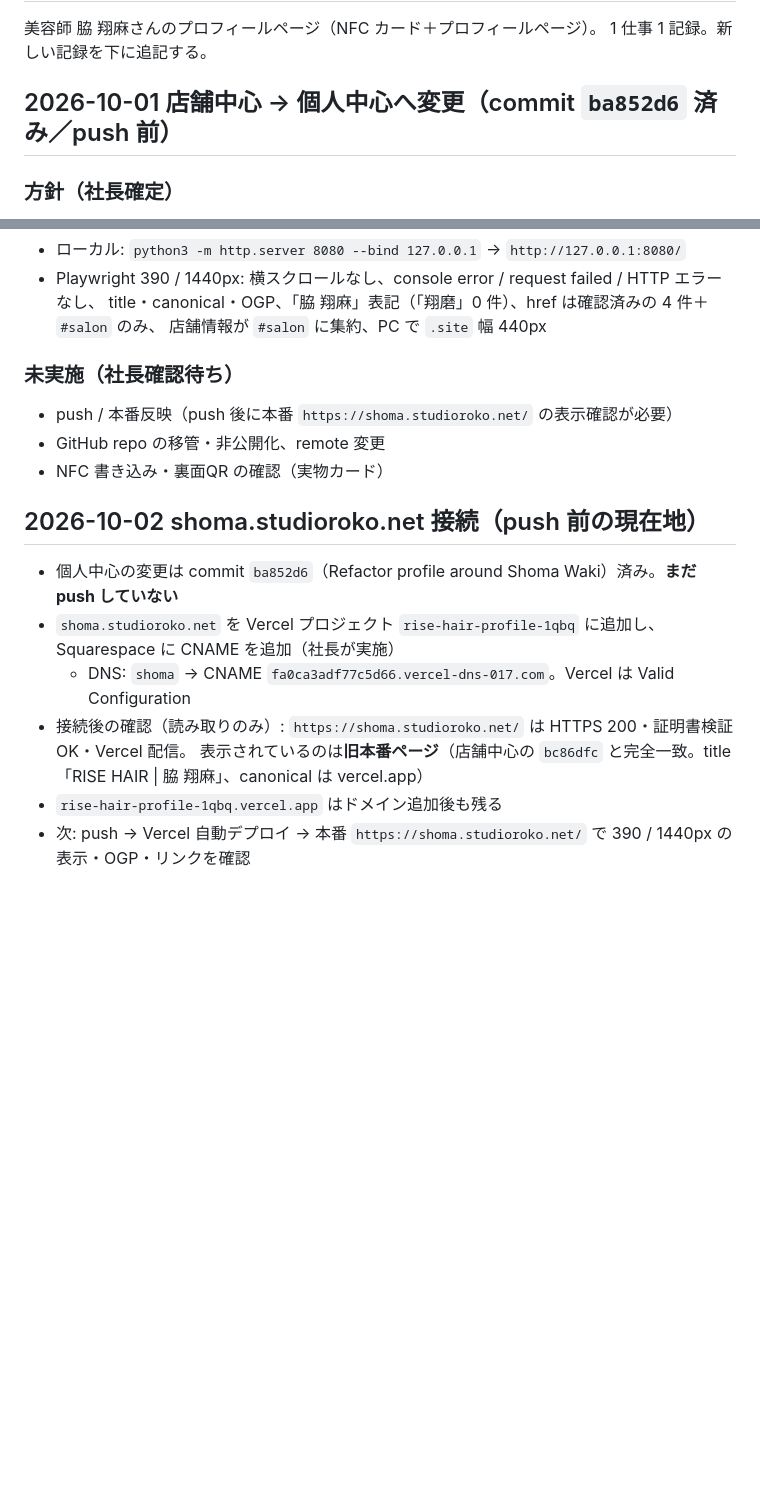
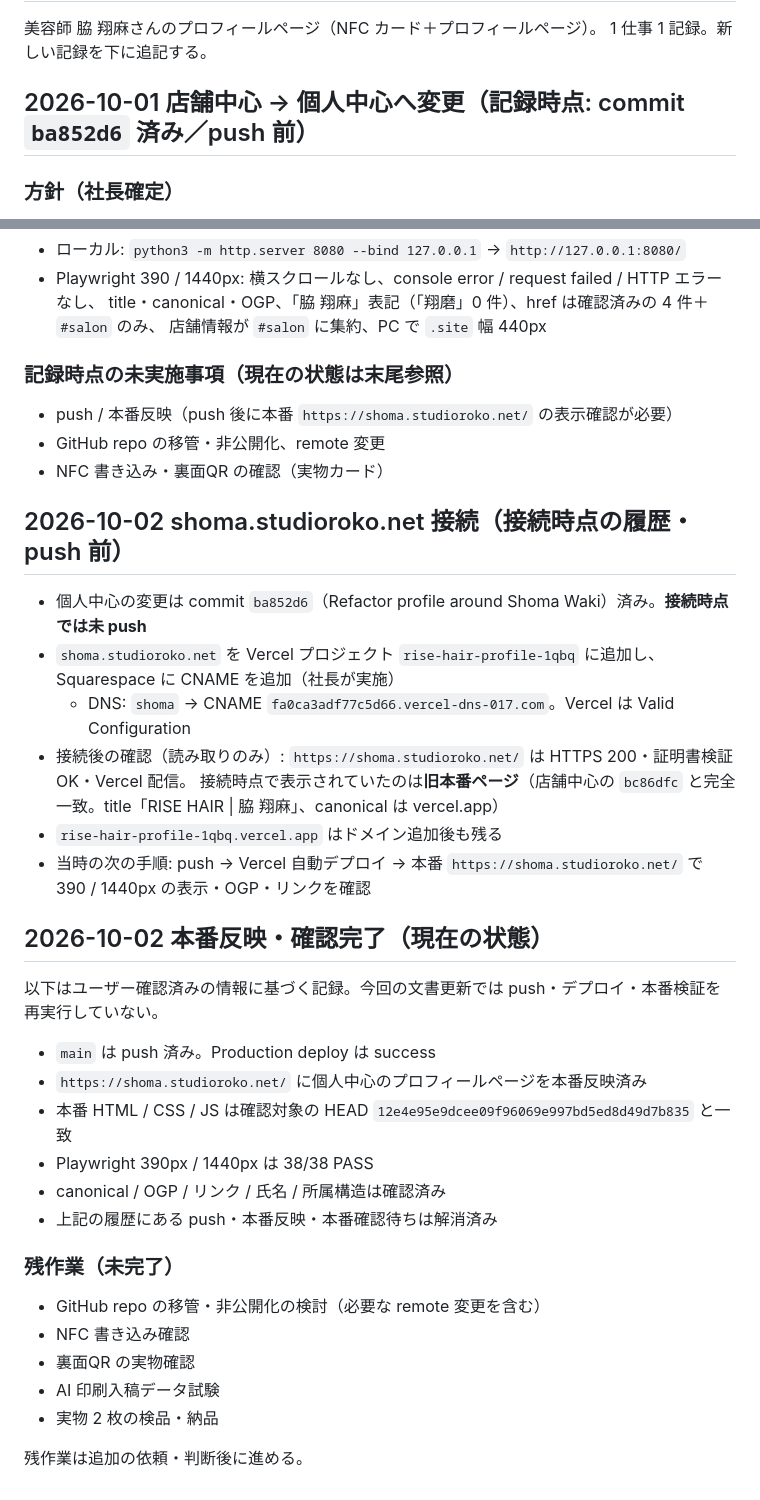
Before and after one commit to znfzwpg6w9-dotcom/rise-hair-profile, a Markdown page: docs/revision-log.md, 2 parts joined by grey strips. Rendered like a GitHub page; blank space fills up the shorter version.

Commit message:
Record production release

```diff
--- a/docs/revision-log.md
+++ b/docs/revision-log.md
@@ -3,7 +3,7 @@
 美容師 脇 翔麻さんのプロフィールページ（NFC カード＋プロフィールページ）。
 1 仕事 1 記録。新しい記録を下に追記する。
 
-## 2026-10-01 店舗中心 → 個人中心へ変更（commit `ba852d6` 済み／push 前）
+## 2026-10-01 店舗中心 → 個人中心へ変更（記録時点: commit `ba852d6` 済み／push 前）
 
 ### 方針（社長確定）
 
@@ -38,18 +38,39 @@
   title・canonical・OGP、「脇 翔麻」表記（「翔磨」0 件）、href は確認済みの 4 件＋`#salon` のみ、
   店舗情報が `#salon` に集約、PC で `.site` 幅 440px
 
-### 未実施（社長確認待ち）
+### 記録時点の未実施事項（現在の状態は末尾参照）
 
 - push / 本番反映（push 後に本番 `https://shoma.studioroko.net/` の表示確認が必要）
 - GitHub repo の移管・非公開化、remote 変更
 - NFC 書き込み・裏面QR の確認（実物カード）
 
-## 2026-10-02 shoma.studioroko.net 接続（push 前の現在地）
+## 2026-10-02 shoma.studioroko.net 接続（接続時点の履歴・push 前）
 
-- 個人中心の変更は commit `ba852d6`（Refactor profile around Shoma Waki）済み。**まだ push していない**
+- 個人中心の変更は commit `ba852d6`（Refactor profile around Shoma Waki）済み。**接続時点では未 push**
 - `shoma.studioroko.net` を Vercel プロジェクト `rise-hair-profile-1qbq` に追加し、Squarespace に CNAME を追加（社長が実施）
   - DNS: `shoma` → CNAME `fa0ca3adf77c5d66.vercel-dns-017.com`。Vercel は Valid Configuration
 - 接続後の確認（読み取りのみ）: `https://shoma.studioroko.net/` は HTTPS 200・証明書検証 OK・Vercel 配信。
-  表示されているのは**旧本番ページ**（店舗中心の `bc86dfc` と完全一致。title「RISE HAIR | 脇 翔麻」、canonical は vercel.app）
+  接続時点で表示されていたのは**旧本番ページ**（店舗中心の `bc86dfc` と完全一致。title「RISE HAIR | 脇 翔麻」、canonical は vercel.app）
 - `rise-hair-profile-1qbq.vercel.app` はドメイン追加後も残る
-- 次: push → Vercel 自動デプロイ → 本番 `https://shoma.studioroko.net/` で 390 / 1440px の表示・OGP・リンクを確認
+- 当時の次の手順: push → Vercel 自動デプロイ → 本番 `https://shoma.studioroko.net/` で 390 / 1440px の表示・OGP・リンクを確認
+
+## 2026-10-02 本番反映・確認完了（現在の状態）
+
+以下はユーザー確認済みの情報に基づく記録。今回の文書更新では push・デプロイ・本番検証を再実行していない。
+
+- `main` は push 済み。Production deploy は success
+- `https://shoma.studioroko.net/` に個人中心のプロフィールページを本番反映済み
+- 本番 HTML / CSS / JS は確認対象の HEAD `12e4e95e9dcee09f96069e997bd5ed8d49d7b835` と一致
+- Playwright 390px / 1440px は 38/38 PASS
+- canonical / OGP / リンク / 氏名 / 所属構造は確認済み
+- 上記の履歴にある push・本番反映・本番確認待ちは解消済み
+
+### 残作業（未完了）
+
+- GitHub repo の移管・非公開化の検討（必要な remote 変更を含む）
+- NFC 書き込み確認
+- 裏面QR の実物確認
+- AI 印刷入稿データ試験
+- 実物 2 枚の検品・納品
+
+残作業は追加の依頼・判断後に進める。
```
□ □ □
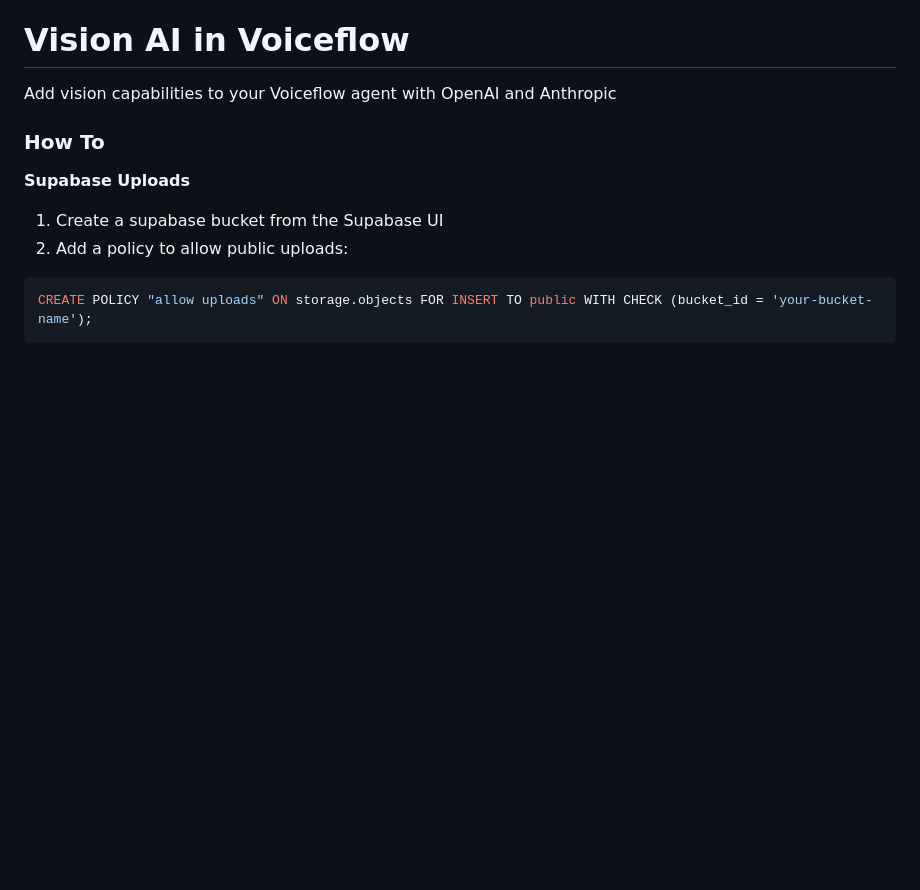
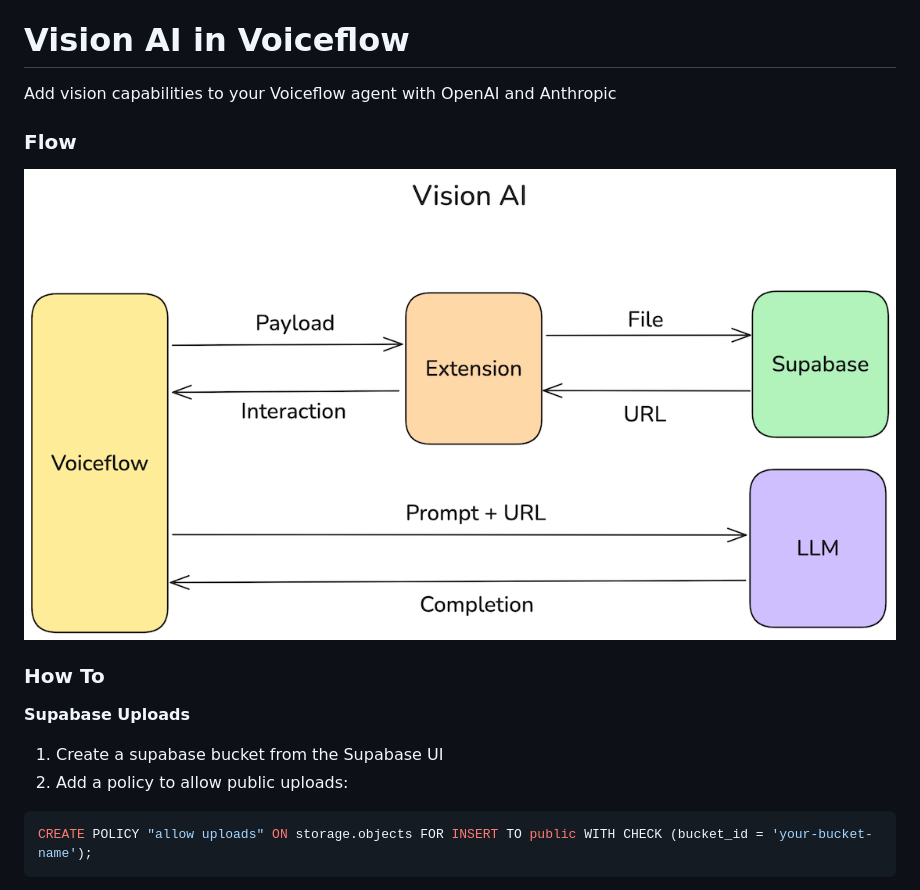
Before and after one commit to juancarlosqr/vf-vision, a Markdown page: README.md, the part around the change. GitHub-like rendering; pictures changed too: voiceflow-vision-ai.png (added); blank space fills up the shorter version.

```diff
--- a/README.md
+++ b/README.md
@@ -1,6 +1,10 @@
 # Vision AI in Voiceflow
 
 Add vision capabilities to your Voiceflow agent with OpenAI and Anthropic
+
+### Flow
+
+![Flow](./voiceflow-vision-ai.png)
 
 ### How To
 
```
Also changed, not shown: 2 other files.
□ □ □
EXERCISE: Using the records above, gather all lines where the string "canonical" is present.

EXPECTED ANSWER:
   title・canonical・OGP、「脇 翔麻」表記（「翔磨」0 件）、href は確認済みの 4 件＋`#salon` のみ、
-  表示されているのは**旧本番ページ**（店舗中心の `bc86dfc` と完全一致。title「RISE HAIR | 脇 翔麻」、canonical は vercel.app）
+  接続時点で表示されていたのは**旧本番ページ**（店舗中心の `bc86dfc` と完全一致。title「RISE HAIR | 脇 翔麻」、canonical は vercel.app）
+- canonical / OGP / リンク / 氏名 / 所属構造は確認済み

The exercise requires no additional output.